YOUNGSTOWN, Ohio (WKBN) – During the height of the pandemic, health departments were mandated by the state government to get a job done, no matter the time it took. For the Youngstown City Health Department and its commissioner, that meant working overtime, and a lot of it.
On Monday, Youngstown City Council held a finance meeting to talk about compensating those employees who are salary and typically not allowed overtime.
Council members discussed and questioned whether or not health commissioner Erin Bishop and other members of the health department should receive and split $24,298 in overtime pay for their time worked during the pandemic.
“I know I’m salary but when I was working every single day; on weekends, 12-hour days, Saturday, Sunday; on the holidays. Those were all being worked because a lot of people didn’t want to work because they were afraid. They didn’t want to go and work the clinics because they were scared,” Bishop said.
However, some members of council have concerns, like Anita Davis, who said that is just part of the job.
“I don’t want to see us setting a new precedent providing a department head — a salaried individual — with this kind of overtime pay. I think she’s not supposed to get it,” Davis said.
However, city law director Jeff Limbian said the duties Bishop and her colleagues performed were well above the job description and that he doesn’t see this trickling down to other departments.
“I don’t see any other departments being required to do work with regard to a pandemic. This was such a unique circumstance. It was work mandated by the state, by the government’s order to do certain things. They fulfilled the government’s responsibility, not to mention, the local government,” Limbian said.
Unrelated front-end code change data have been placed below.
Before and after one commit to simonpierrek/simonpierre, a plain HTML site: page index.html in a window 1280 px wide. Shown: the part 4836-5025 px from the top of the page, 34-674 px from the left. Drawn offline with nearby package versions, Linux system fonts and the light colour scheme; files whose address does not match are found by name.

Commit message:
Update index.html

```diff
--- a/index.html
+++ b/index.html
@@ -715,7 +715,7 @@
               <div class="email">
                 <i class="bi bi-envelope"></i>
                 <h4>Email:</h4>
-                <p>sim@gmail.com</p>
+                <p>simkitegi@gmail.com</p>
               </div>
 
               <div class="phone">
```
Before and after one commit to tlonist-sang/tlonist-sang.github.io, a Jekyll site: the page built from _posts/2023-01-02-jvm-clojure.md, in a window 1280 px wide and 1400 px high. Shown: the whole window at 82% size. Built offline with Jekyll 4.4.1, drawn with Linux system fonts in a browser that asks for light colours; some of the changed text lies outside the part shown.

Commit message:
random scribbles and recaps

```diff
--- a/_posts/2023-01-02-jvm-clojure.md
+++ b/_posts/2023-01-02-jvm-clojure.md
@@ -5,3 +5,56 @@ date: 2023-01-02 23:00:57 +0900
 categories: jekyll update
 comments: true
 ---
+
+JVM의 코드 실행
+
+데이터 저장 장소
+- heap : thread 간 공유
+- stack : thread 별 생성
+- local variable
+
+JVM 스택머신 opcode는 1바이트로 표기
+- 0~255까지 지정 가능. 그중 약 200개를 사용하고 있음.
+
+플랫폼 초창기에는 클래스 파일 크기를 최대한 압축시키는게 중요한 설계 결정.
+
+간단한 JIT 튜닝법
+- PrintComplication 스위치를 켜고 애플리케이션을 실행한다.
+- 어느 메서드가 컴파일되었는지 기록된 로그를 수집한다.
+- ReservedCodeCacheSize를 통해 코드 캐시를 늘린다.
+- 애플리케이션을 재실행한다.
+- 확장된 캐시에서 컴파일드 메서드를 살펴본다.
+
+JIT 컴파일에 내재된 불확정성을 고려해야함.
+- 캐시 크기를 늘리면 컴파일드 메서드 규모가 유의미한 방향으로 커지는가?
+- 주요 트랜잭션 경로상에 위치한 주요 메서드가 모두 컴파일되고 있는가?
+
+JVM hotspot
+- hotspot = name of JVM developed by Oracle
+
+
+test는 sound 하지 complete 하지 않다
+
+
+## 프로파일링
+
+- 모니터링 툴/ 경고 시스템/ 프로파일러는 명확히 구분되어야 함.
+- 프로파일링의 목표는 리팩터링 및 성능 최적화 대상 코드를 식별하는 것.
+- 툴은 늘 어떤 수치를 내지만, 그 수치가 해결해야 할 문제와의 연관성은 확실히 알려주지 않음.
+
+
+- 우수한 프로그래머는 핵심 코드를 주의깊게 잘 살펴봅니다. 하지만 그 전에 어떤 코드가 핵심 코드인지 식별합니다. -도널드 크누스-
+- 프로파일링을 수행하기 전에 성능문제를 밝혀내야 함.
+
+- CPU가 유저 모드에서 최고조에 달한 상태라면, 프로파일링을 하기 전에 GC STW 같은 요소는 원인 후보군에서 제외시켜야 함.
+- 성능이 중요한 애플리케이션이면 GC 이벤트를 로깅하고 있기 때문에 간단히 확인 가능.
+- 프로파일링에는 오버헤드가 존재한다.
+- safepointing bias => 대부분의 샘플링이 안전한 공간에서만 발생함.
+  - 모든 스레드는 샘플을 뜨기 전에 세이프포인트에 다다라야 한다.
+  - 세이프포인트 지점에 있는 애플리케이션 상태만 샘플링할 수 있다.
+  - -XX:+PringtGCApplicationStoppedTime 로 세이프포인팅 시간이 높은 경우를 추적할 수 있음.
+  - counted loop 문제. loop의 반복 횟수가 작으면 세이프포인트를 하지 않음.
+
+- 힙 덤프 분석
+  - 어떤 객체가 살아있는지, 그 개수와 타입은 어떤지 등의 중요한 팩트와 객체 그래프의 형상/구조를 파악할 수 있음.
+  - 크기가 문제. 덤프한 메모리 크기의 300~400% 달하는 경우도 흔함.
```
Bishop cited that in 2009 and 2010, salaried employees in the health department were granted more than $29,000 during the H1N1 crisis.
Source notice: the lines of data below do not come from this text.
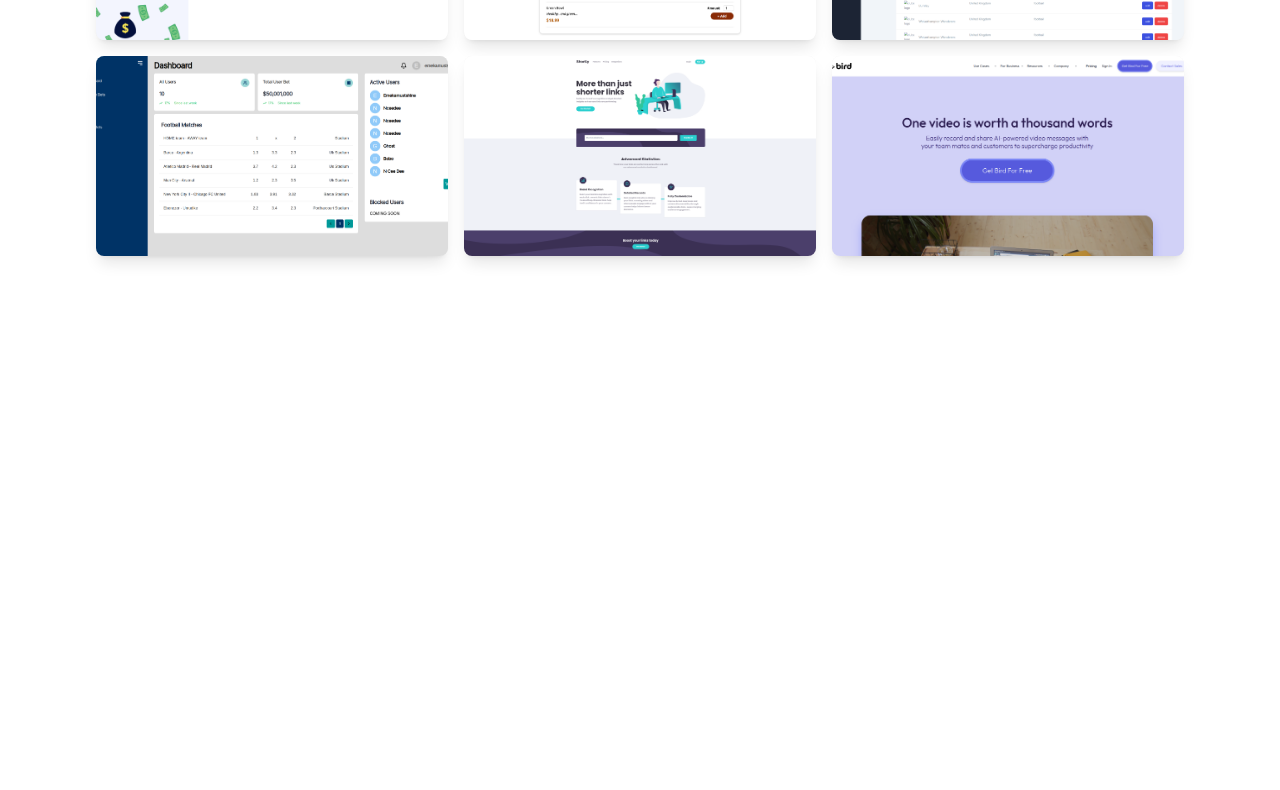
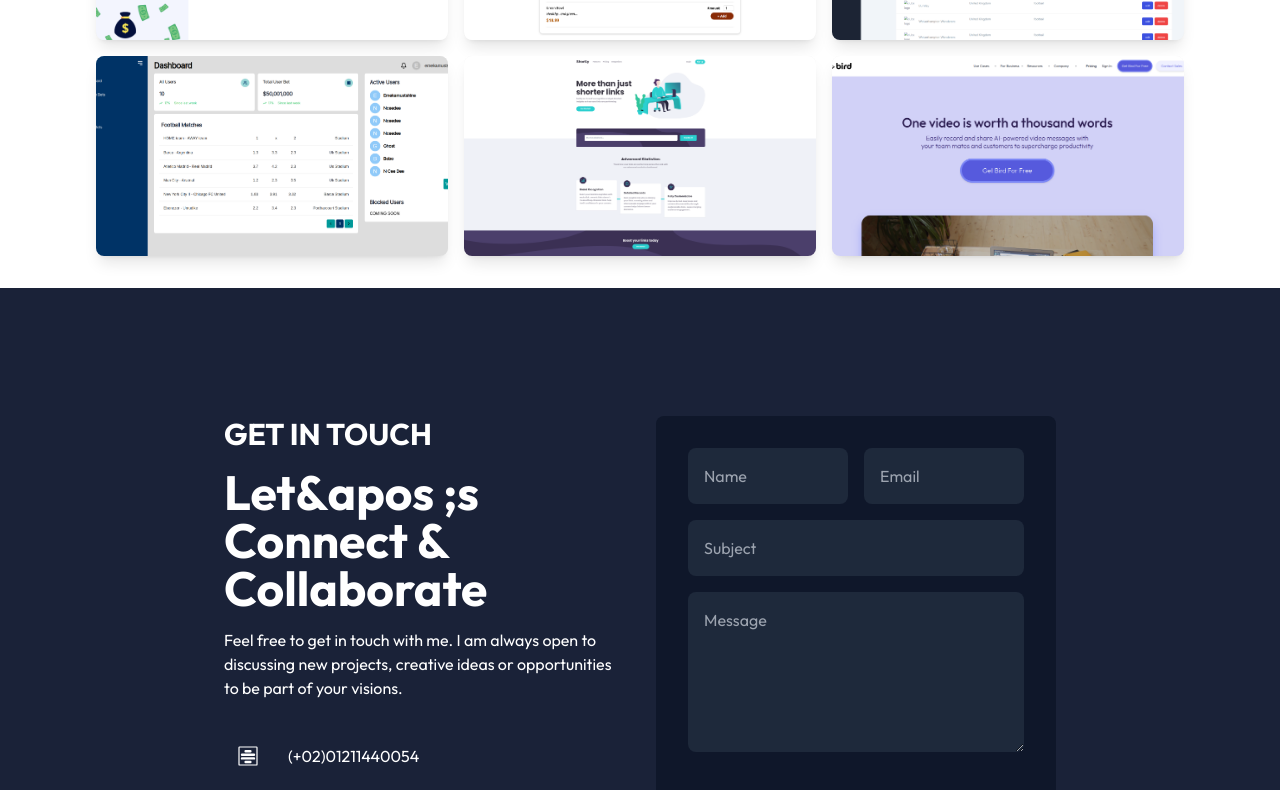
Before and after one commit to Somtochukwu21/somtochuwku, a Next.js app: page / in a window 1280 px wide. Shown: the part 2000-2790 px from the top of the page. Before the commit the page ends 2344 px from the top, so only its background shows below. Built offline with nearby package versions, Linux system fonts and the light colour scheme.

Commit message:
added footer

```diff
--- a/app/(landing-page)/_component/footer.tsx
+++ b/app/(landing-page)/_component/footer.tsx
@@ -1,5 +1,101 @@
-export const Footer = () => (
-	<footer className="bg-secondary text-white p-4 text-center sticky bottom-0">
-		<p>&copy; 2024 Somtochukwu. All rights reserved.</p>
-	</footer>
-);
+import { Card } from "../../../components/ui";
+
+export const Footer = () => {
+
+	return (
+		<footer className="bg-[#1a2238] text-white py-12 px-4 lg:px-32">
+			<Card>
+				<div className="  grid grid-cols-1 lg:grid-cols-2 gap-8">
+					{/* Left Section */}
+					<div>
+						<h2 className="text-3xl font-bold mb-4">GET IN TOUCH</h2>
+						<h1 className="text-4xl lg:text-5xl font-bold mb-4">
+							Let&apos ;s Connect & Collaborate
+						</h1>
+						<p className="mb-8">
+							Feel free to get in touch with me. I am always open to discussing
+							new projects, creative ideas or opportunities to be part of your
+							visions.
+						</p>
+						<div className="space-y-4">
+							<div className="flex items-center space-x-4">
+								<div className="bg-blue-600 p-3 rounded-full">
+									<svg
+										xmlns="http://www.w3.org/2000/svg"
+										className="h-6 w-6 text-white"
+										viewBox="0 0 20 20"
+										fill="currentColor">
+										<path d="M2 3a1 1 0 011-1h14a1 1 0 011 1v14a1 1 0 01-1 1H3a1 1 0 01-1-1V3zm15 0H3v14h14V3zM8 5h4a1 1 0 110 2H8a1 1 0 010-2zM5 8h10a1 1 0 110 2H5a1 1 0 010-2zM5 11h10a1 1 0 110 2H5a1 1 0 010-2zM8 14h4a1 1 0 110 2H8a1 1 0 010-2z" />
+									</svg>
+								</div>
+								<span>(+02)01211440054</span>
+							</div>
+							<div className="flex items-center space-x-4">
+								<div className="bg-blue-600 p-3 rounded-full">
+									<svg
+										xmlns="http://www.w3.org/2000/svg"
+										className="h-6 w-6 text-white"
+										viewBox="0 0 20 20"
+										fill="currentColor">
+										<path d="M2 3a1 1 0 011-1h14a1 1 0 011 1v14a1 1 0 01-1 1H3a1 1 0 01-1-1V3zm15 0H3v14h14V3zM8 5h4a1 1 0 110 2H8a1 1 0 010-2zM5 8h10a1 1 0 110 2H5a1 1 0 010-2zM5 11h10a1 1 0 110 2H5a1 1 0 010-2zM8 14h4a1 1 0 110 2H8a1 1 0 010-2z" />
+									</svg>
+								</div>
+								<span>mohamedwalid.mh@gmail.com</span>
+							</div>
+							<div className="flex items-center space-x-4">
+								<div className="bg-blue-600 p-3 rounded-full">
+									<svg
+										xmlns="http://www.w3.org/2000/svg"
+										className="h-6 w-6 text-white"
+										viewBox="0 0 20 20"
+										fill="currentColor">
+										<path d="M2 3a1 1 0 011-1h14a1 1 0 011 1v14a1 1 0 01-1 1H3a1 1 0 01-1-1V3zm15 0H3v14h14V3zM8 5h4a1 1 0 110 2H8a1 1 0 010-2zM5 8h10a1 1 0 110 2H5a1 1 0 010-2zM5 11h10a1 1 0 110 2H5a1 1 0 010-2zM8 14h4a1 1 0 110 2H8a1 1 0 010-2z" />
+									</svg>
+								</div>
+								<span>Portsaid, Egypt</span>
+							</div>
+						</div>
+					</div>
+
+					{/* Right Section */}
+					<div className="bg-[#0f172a] p-8 rounded-lg">
+						<form className="space-y-4">
+							<div className="grid grid-cols-1 lg:grid-cols-2 gap-4">
+								<input
+									type="text"
+									placeholder="Name"
+									className="p-4 bg-[#1e293b] rounded-lg focus:outline-none"
+								/>
+								<input
+									type="email"
+									placeholder="Email"
+									className="p-4 bg-[#1e293b] rounded-lg focus:outline-none"
+								/>
+							</div>
+							<input
+								type="text"
+								placeholder="Subject"
+								className="w-full p-4 bg-[#1e293b] rounded-lg focus:outline-none"
+							/>
+							<textarea
+								placeholder="Message"
+								className="w-full p-4 bg-[#1e293b] rounded-lg focus:outline-none h-40"></textarea>
+							<button
+								type="submit"
+								className="w-full py-3 bg-blue-600 rounded-lg text-white font-semibold hover:bg-blue-700">
+								Send Message
+							</button>
+						</form>
+					</div>
+				</div>
+			</Card>
+		</footer>
+	);
+
+
+
+
+	// <footer className="bg-secondary text-white p-4 text-center ">
+	// 	<p>&copy; 2024 Somtochukwu. All rights reserved.</p>
+	// </footer>
+};
--- a/app/(landing-page)/_component/projects.tsx
+++ b/app/(landing-page)/_component/projects.tsx
@@ -47,32 +47,34 @@ export const Projects = () => (
 
 		<div className="mt-4 mb-8">
 			<div className="grid grid-cols-1 lg:grid-cols-3 gap-4">
-				<ProjectCards src={zigahLogin} title="Zigah Dashboard" />
-				<ProjectCards src={meal} title="Meal" />
-				<ProjectCards src={piabalClubs} title="Piabal Admin Dashboard" />
-				<ProjectCards src={gobet} title="Go Bet" />
-				<ProjectCards src={shortly} title="Shortly" />
-				<ProjectCards src={loom} title="Loom Clone" />
+				<ProjectCard src={zigahLogin} title="Zigah Dashboard" />
+				<ProjectCard src={meal} title="Meal" />
+				<ProjectCard src={piabalClubs} title="Piabal Admin Dashboard" />
+				<ProjectCard src={gobet} title="Go Bet" />
+				<ProjectCard src={shortly} title="Shortly" />
+				<ProjectCard src={loom} title="Loom Clone" />
 			</div>
 		</div>
 	</Card>
 );
 
-interface ProjectCardsProps {
+interface ProjectCardProps {
 	src: StaticImageData;
 	title: string;
 }
 
-const ProjectCards: React.FC<ProjectCardsProps> = ({ src, title }) => (
+const ProjectCard: React.FC<ProjectCardProps> = ({ src, title }) => (
 	<div className="card relative w-full h-[200px] bg-[#f2f2f2] flex items-center justify-center overflow-hidden shadow-lg transition-transform duration-500 ease-in-out rounded-lg hover:shadow-2xl hover:scale-105">
 		<div className="w-full h-full">
-			<Image alt="projects" src={src} className="w-full h-full object-cover" />
+			<Image
+				alt="projects"
+				src={src}
+				className="w-full h-full object-cover transition-all duration-[0.6s] ease-[cubic-bezier(0.175,0.885,0.32,1.275)]"
+			/>
 		</div>
-		<div className=" card__content absolute bottom-0 left-0 right-0 bg-black bg-opacity-50 text-white p-4">
-			<p className=" text-2xl text-gray-50 font-bold m-0 capitalize">
-				{title}
-			</p>
-			<p className="card__description">
+		<div className="card__content absolute bottom-0 left-0 right-0 bg-secondary bg-opacity-50 text-white p-4 w-full h-full box-border origin-bottom transition-all duration-[0.6s] ease-[cubic-bezier(0.175,0.885,0.32,1.275)]">
+			<p className="text-2xl text-gray-50 font-bold m-0 capitalize">{title}</p>
+			<p className="text-sm text-gray-300 leading-[1.4] mt-2.5 mb-0 mx-0">
 				Lorem ipsum dolor sit amet, consectetur adipiscing elit, sed do eiusmod
 				tempor incididunt ut labore et dolore magna aliqua.
 			</p>
--- a/app/globals.css
+++ b/app/globals.css
@@ -7,11 +7,8 @@
 	.card {
 		perspective: 1000px;
 	}
-	.card Image {
-		@apply transition-all duration-[0.6s] ease-[cubic-bezier(0.175,0.885,0.32,1.275)];
-	}
+
 	.card__content {
-		@apply absolute w-full h-full box-border bg-secondary origin-bottom transition-all duration-[0.6s] ease-[cubic-bezier(0.175,0.885,0.32,1.275)] p-5 left-0 top-0;
 		transform: rotateX(-90deg);
 	}
 	.card:hover .card__content {
@@ -21,7 +18,4 @@
 	.card:hover Image {
 		scale: 0;
 	}
-	.card__description {
-		@apply text-sm text-gray-300 leading-[1.4] mt-2.5 mb-0 mx-0;
-	}
 }
```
“This isn’t something that I just came up with, this has been done before and that’s why I just feel that this was important,” Bishop said.
The money would come from grants given for COVID-19 relief.
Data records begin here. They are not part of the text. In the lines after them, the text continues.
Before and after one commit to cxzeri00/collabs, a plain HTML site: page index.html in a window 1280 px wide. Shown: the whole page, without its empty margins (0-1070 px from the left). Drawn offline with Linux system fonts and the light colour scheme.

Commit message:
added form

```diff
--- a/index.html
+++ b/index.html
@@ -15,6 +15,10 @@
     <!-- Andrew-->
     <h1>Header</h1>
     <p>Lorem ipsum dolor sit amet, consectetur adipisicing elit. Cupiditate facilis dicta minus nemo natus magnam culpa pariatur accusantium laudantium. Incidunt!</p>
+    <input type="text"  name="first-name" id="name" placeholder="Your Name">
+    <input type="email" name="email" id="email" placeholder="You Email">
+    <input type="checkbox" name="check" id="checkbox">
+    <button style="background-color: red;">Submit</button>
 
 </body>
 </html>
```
“There was an exception because there was an emergency order put on by the governor’s office, so this was not something we pulled out and said, ‘Hey, let’s just do it.’ We did it because we were in the middle of an emergency pandemic,” said Youngstown Mayor Tito Brown.
Council members are holding off on a decision. They plan to hold a special meeting with members of the Board of Health to research whether they are legally allowed to offer up the $24,000 in overtime pay to the salaried employees.